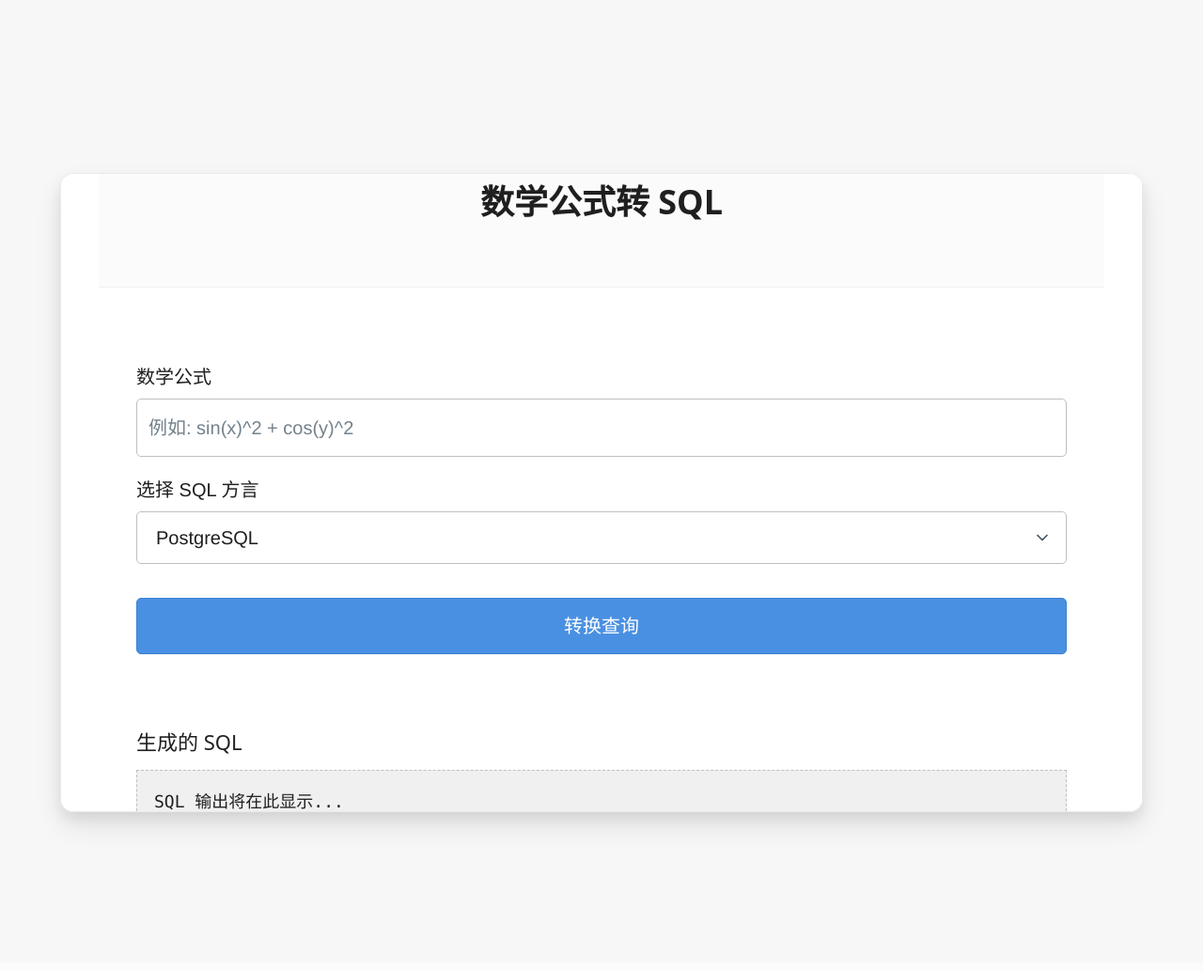
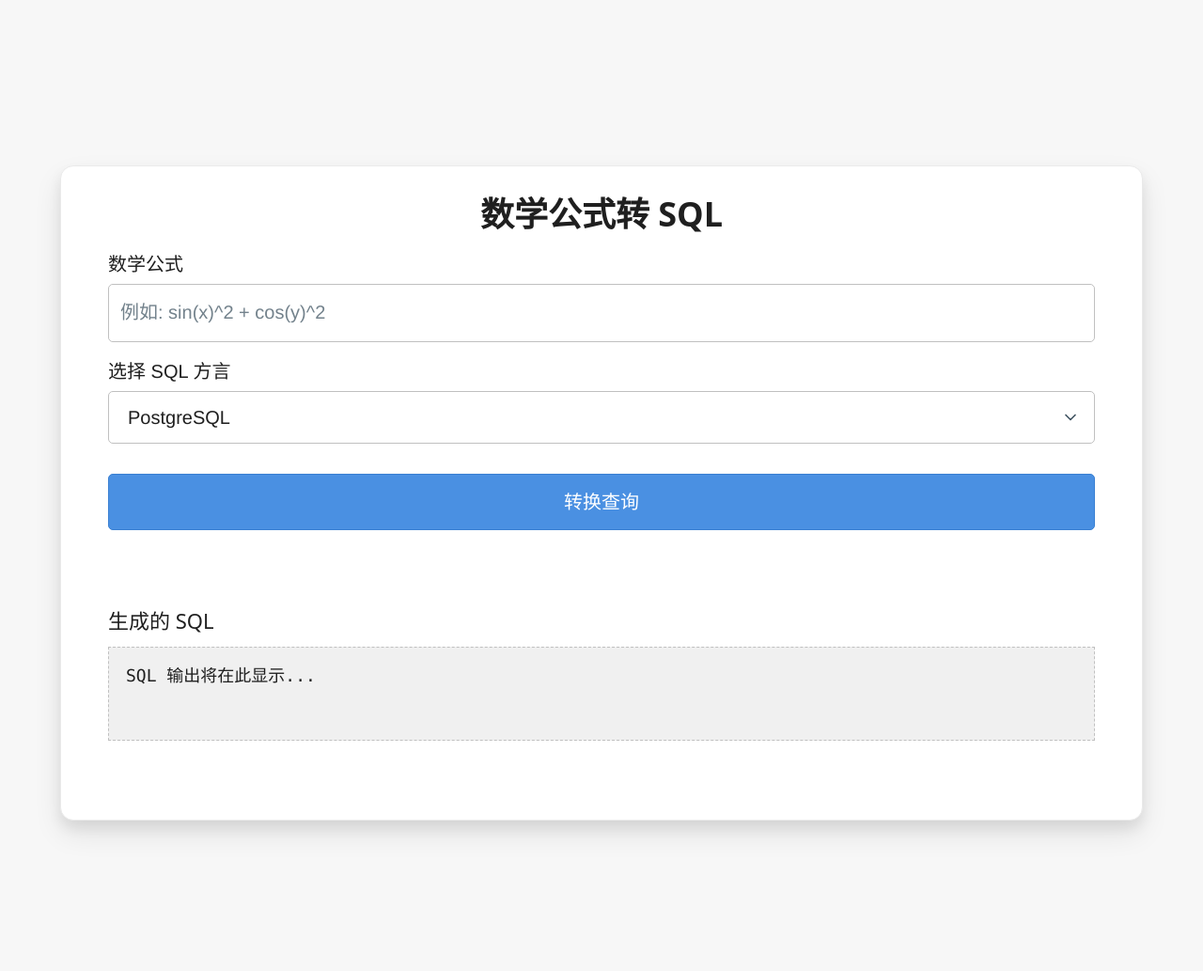
Before and after one commit to LeaderOnePro/math2sql, a Flask app: page / in a window 1280 px wide. Shown: the whole page at 94% size. Before the commit the page ends 883 px from the top, so only its background shows below. Run offline with Flask 3, Linux system fonts and the light colour scheme.

Commit message:
commit...

```diff
--- a/webapp/templates/index.html
+++ b/webapp/templates/index.html
@@ -33,8 +33,8 @@
             min-height: 100vh; /* Ensure full viewport height */
             display: flex;
             flex-direction: column;
-            justify-content: flex-start; /* Reduce top margin */
-            padding-top: 3vh; /* Significantly reduced top padding */
+            justify-content: flex-start;
+            padding-top: 1vh; /* Further reduced top padding to minimize top blank space */
             align-items: center;
             color: var(--color-black);
             font-family: var(--font-family-sans-serif);
@@ -45,7 +45,8 @@
             max-width: 1600px; /* Even wider card for better proportion on large screens */
             width: 90%; /* Responsive width for larger screens */
             height: auto; /* Allow height to adapt to content */
-            min-height: 60vh; /* Minimum height to ensure visibility */
+            min-height: 50vh; /* Reduced minimum height for tighter layout */
+            margin-top: 1vh; /* Minimal top margin to reduce blank space */
             display: flex;
             justify-content: center;
             align-items: flex-start; /* Align to top */
@@ -56,41 +57,47 @@
             border-radius: var(--custom-card-border-radius);
             box-shadow: 0 14px 30px rgba(0, 0, 0, 0.09), 0 8px 14px rgba(0, 0, 0, 0.07); /* Enhanced shadow for depth */
             border: 1px solid var(--color-gray-medium-light);
-            padding: 1.5em 4em; /* Balanced padding with more horizontal space */
-            max-height: 85vh; /* Limit height but allow more content */
+            padding: 1.2em 1.5em; /* Slightly reduced vertical padding for tighter layout */
+            max-height: 90vh; /* Slightly increased to allow more content visibility */
             overflow-y: auto; /* Allow scrolling inside card if needed */
             display: flex;
             flex-direction: column;
             width: 100%; /* Ensure full width of container */
         }
 
+        article > header {
+            display: none; /* Hide header to remove hat effect */
+        }
+
         h1 {
             text-align: center;
-            margin-bottom: 0.3em; /* Further reduced margin to connect with content */
+            margin-bottom: 0.3em; /* Reduced margin for tighter connection with content */
             color: var(--color-black);
-            font-weight: 600;
+            font-weight: 700; /* Bolder for prominence */
             font-size: 1.8em; /* Larger font for prominence */
         }
         h2 {
             color: var(--color-black);
             font-size: 1.1em; /* Slightly larger font */
             font-weight: 500;
-            margin-top: 1.2em; /* Adjusted space above h2 */
-            margin-bottom: 0.6em;
+            margin-top: 1.2em; /* Adjusted for consistent spacing */
+            margin-bottom: 0.5em; /* Reduced for tighter spacing */
+            align-self: flex-start; /* Ensure left alignment */
         }
 
         label {
             font-weight: 500;
-            margin-bottom: 0.4em; /* Slightly increased margin for breathing room */
+            margin-bottom: 0.3em; /* Reduced for tighter label-to-input spacing */
             color: var(--color-black);
             display: block;
+            align-self: flex-start; /* Ensure left alignment */
         }
 
         input[type="text"], select {
             background-color: var(--color-white);
             border: 1px solid var(--color-gray-medium);
             color: var(--color-black);
-            margin-bottom: 1em; /* Increased margin for spacing */
+            margin-bottom: 0.8em; /* Reduced for consistent vertical rhythm */
             font-family: var(--font-family-sans-serif); /* Ensure form elements use the new font */
             padding: 0.6em; /* Slightly increased padding */
             width: 100%; /* Full width for form elements */
@@ -110,7 +117,8 @@
             width: 100%; /* Full width button */
             padding: 0.7em 1em; /* Comfortable padding */
             font-family: var(--font-family-sans-serif);
-            margin-top: 0.8em; /* Increased space above button */
+            margin-top: 0.8em; /* Consistent spacing above button */
+            margin-bottom: 1.2em; /* Reduced slightly for tighter layout but still separated */
             cursor: pointer; /* Indicate clickable */
             transition: background-color 0.2s; /* Smooth hover transition */
         }
@@ -122,7 +130,7 @@
         pre#result_sql {
             background-color: var(--color-gray-light);
             border: 1px dashed var(--color-gray-medium); /* Dashed border for empty state */
-            padding: 1em; /* Comfortable padding */
+            padding: 0.8em 1em; /* Adjusted padding for content breathing room */
             border-radius: var(--pico-border-radius);
             min-height: 100px; /* Reasonable minimum height */
             max-height: 200px; /* Limit height to prevent overflow */
@@ -136,8 +144,9 @@
         }
         pre#result_sql::before {
             content: "转换后的 SQL 将在此处显示";
-            color: var(--color-gray-medium);
+            color: var(--color-gray-medium); /* Even lighter color for subtlety */
             font-style: italic;
+            font-size: 0.8em; /* Smaller font for placeholder */
             position: absolute;
             top: 50%;
             left: 50%;
@@ -149,12 +158,40 @@
         pre#result_sql:not(:empty)::before {
             display: none; /* Hide placeholder when content exists */
         }
+        /* Custom scrollbar for result area */
+        pre#result_sql::-webkit-scrollbar {
+            width: 8px; /* Slim scrollbar */
+        }
+        pre#result_sql::-webkit-scrollbar-track {
+            background: var(--color-gray-background); /* Track color */
+        }
+        pre#result_sql::-webkit-scrollbar-thumb {
+            background: var(--color-gray-medium); /* Thumb color */
+            border-radius: 4px; /* Rounded thumb */
+        }
+        pre#result_sql::-webkit-scrollbar-thumb:hover {
+            background: var(--color-gray-focus); /* Darker on hover */
+        }
 
         .error-message {
             color: var(--color-black);
             font-weight: bold;
-            margin-top: 0.8em; /* Adjusted spacing */
+            margin-top: 0.5em; /* Reduced for tighter spacing */
             font-size: 0.95em;
+            align-self: flex-start; /* Ensure left alignment */
+        }
+
+        /* Container for form elements to ensure consistent padding */
+        form#math2sql_form > div {
+            padding: 0 1em; /* Breathing room for form content */
+            display: flex;
+            flex-direction: column;
+            align-items: stretch; /* Ensure children stretch to full width */
+        }
+        #result_sql_container {
+            padding: 0 1em; /* Consistent padding with form elements */
+            display: flex;
+            flex-direction: column;
         }
 
         /* Optional: Style for KBD elements if kept, or remove them from HTML for cleaner look */
@@ -170,22 +207,24 @@
 <body>
     <main class="container">
         <article>
-            <header>
             <h1>数学公式转 SQL</h1>
-            </header>
 
             <form id="math2sql_form">
+                <div>
                     <label for="math_expression">数学公式</label>
                     <input type="text" id="math_expression" name="math_expression" placeholder="例如: sin(x)^2 + cos(y)^2" required>
-
+                </div>
+                <div>
                     <label for="sql_dialect">选择 SQL 方言</label>
                     <select id="sql_dialect" name="sql_dialect" required>
                         <option value="postgresql" selected>PostgreSQL</option>
                         <option value="mysql">MySQL</option>
                         <!-- Add other dialects as they are supported -->
                     </select>
-
+                </div>
+                <div>
                     <button type="button" onclick="convertToSQL()">转换查询</button>
+                </div>
             </form>
 
             <div id="result_sql_container">
```
Lines whose indentation alone changed are shown as unchanged.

INSTRUCTIONS TO FOLLOW: Output the listing exactly, pictures excluded.

RESPONSE AREA:
Before and after one commit to LeaderOnePro/math2sql, a Flask app: page / in a window 1280 px wide. Shown: the whole page at 94% size. Before the commit the page ends 883 px from the top, so only its background shows below. Run offline with Flask 3, Linux system fonts and the light colour scheme.

Commit message:
commit...

```diff
--- a/webapp/templates/index.html
+++ b/webapp/templates/index.html
@@ -33,8 +33,8 @@
             min-height: 100vh; /* Ensure full viewport height */
             display: flex;
             flex-direction: column;
-            justify-content: flex-start; /* Reduce top margin */
-            padding-top: 3vh; /* Significantly reduced top padding */
+            justify-content: flex-start;
+            padding-top: 1vh; /* Further reduced top padding to minimize top blank space */
             align-items: center;
             color: var(--color-black);
             font-family: var(--font-family-sans-serif);
@@ -45,7 +45,8 @@
             max-width: 1600px; /* Even wider card for better proportion on large screens */
             width: 90%; /* Responsive width for larger screens */
             height: auto; /* Allow height to adapt to content */
-            min-height: 60vh; /* Minimum height to ensure visibility */
+            min-height: 50vh; /* Reduced minimum height for tighter layout */
+            margin-top: 1vh; /* Minimal top margin to reduce blank space */
             display: flex;
             justify-content: center;
             align-items: flex-start; /* Align to top */
@@ -56,41 +57,47 @@
             border-radius: var(--custom-card-border-radius);
             box-shadow: 0 14px 30px rgba(0, 0, 0, 0.09), 0 8px 14px rgba(0, 0, 0, 0.07); /* Enhanced shadow for depth */
             border: 1px solid var(--color-gray-medium-light);
-            padding: 1.5em 4em; /* Balanced padding with more horizontal space */
-            max-height: 85vh; /* Limit height but allow more content */
+            padding: 1.2em 1.5em; /* Slightly reduced vertical padding for tighter layout */
+            max-height: 90vh; /* Slightly increased to allow more content visibility */
             overflow-y: auto; /* Allow scrolling inside card if needed */
             display: flex;
             flex-direction: column;
             width: 100%; /* Ensure full width of container */
         }
 
+        article > header {
+            display: none; /* Hide header to remove hat effect */
+        }
+
         h1 {
             text-align: center;
-            margin-bottom: 0.3em; /* Further reduced margin to connect with content */
+            margin-bottom: 0.3em; /* Reduced margin for tighter connection with content */
             color: var(--color-black);
-            font-weight: 600;
+            font-weight: 700; /* Bolder for prominence */
             font-size: 1.8em; /* Larger font for prominence */
         }
         h2 {
             color: var(--color-black);
             font-size: 1.1em; /* Slightly larger font */
             font-weight: 500;
-            margin-top: 1.2em; /* Adjusted space above h2 */
-            margin-bottom: 0.6em;
+            margin-top: 1.2em; /* Adjusted for consistent spacing */
+            margin-bottom: 0.5em; /* Reduced for tighter spacing */
+            align-self: flex-start; /* Ensure left alignment */
         }
 
         label {
             font-weight: 500;
-            margin-bottom: 0.4em; /* Slightly increased margin for breathing room */
+            margin-bottom: 0.3em; /* Reduced for tighter label-to-input spacing */
             color: var(--color-black);
             display: block;
+            align-self: flex-start; /* Ensure left alignment */
         }
 
         input[type="text"], select {
             background-color: var(--color-white);
             border: 1px solid var(--color-gray-medium);
             color: var(--color-black);
-            margin-bottom: 1em; /* Increased margin for spacing */
+            margin-bottom: 0.8em; /* Reduced for consistent vertical rhythm */
             font-family: var(--font-family-sans-serif); /* Ensure form elements use the new font */
             padding: 0.6em; /* Slightly increased padding */
             width: 100%; /* Full width for form elements */
@@ -110,7 +117,8 @@
             width: 100%; /* Full width button */
             padding: 0.7em 1em; /* Comfortable padding */
             font-family: var(--font-family-sans-serif);
-            margin-top: 0.8em; /* Increased space above button */
+            margin-top: 0.8em; /* Consistent spacing above button */
+            margin-bottom: 1.2em; /* Reduced slightly for tighter layout but still separated */
             cursor: pointer; /* Indicate clickable */
             transition: background-color 0.2s; /* Smooth hover transition */
         }
@@ -122,7 +130,7 @@
         pre#result_sql {
             background-color: var(--color-gray-light);
             border: 1px dashed var(--color-gray-medium); /* Dashed border for empty state */
-            padding: 1em; /* Comfortable padding */
+            padding: 0.8em 1em; /* Adjusted padding for content breathing room */
             border-radius: var(--pico-border-radius);
             min-height: 100px; /* Reasonable minimum height */
             max-height: 200px; /* Limit height to prevent overflow */
@@ -136,8 +144,9 @@
         }
         pre#result_sql::before {
             content: "转换后的 SQL 将在此处显示";
-            color: var(--color-gray-medium);
+            color: var(--color-gray-medium); /* Even lighter color for subtlety */
             font-style: italic;
+            font-size: 0.8em; /* Smaller font for placeholder */
             position: absolute;
             top: 50%;
             left: 50%;
@@ -149,12 +158,40 @@
         pre#result_sql:not(:empty)::before {
             display: none; /* Hide placeholder when content exists */
         }
+        /* Custom scrollbar for result area */
+        pre#result_sql::-webkit-scrollbar {
+            width: 8px; /* Slim scrollbar */
+        }
+        pre#result_sql::-webkit-scrollbar-track {
+            background: var(--color-gray-background); /* Track color */
+        }
+        pre#result_sql::-webkit-scrollbar-thumb {
+            background: var(--color-gray-medium); /* Thumb color */
+            border-radius: 4px; /* Rounded thumb */
+        }
+        pre#result_sql::-webkit-scrollbar-thumb:hover {
+            background: var(--color-gray-focus); /* Darker on hover */
+        }
 
         .error-message {
             color: var(--color-black);
             font-weight: bold;
-            margin-top: 0.8em; /* Adjusted spacing */
+            margin-top: 0.5em; /* Reduced for tighter spacing */
             font-size: 0.95em;
+            align-self: flex-start; /* Ensure left alignment */
+        }
+
+        /* Container for form elements to ensure consistent padding */
+        form#math2sql_form > div {
+            padding: 0 1em; /* Breathing room for form content */
+            display: flex;
+            flex-direction: column;
+            align-items: stretch; /* Ensure children stretch to full width */
+        }
+        #result_sql_container {
+            padding: 0 1em; /* Consistent padding with form elements */
+            display: flex;
+            flex-direction: column;
         }
 
         /* Optional: Style for KBD elements if kept, or remove them from HTML for cleaner look */
@@ -170,22 +207,24 @@
 <body>
     <main class="container">
         <article>
-            <header>
             <h1>数学公式转 SQL</h1>
-            </header>
 
             <form id="math2sql_form">
+                <div>
                     <label for="math_expression">数学公式</label>
                     <input type="text" id="math_expression" name="math_expression" placeholder="例如: sin(x)^2 + cos(y)^2" required>
-
+                </div>
+                <div>
                     <label for="sql_dialect">选择 SQL 方言</label>
                     <select id="sql_dialect" name="sql_dialect" required>
                         <option value="postgresql" selected>PostgreSQL</option>
                         <option value="mysql">MySQL</option>
                         <!-- Add other dialects as they are supported -->
                     </select>
-
+                </div>
+                <div>
                     <button type="button" onclick="convertToSQL()">转换查询</button>
+                </div>
             </form>
 
             <div id="result_sql_container">
```
Lines whose indentation alone changed are shown as unchanged.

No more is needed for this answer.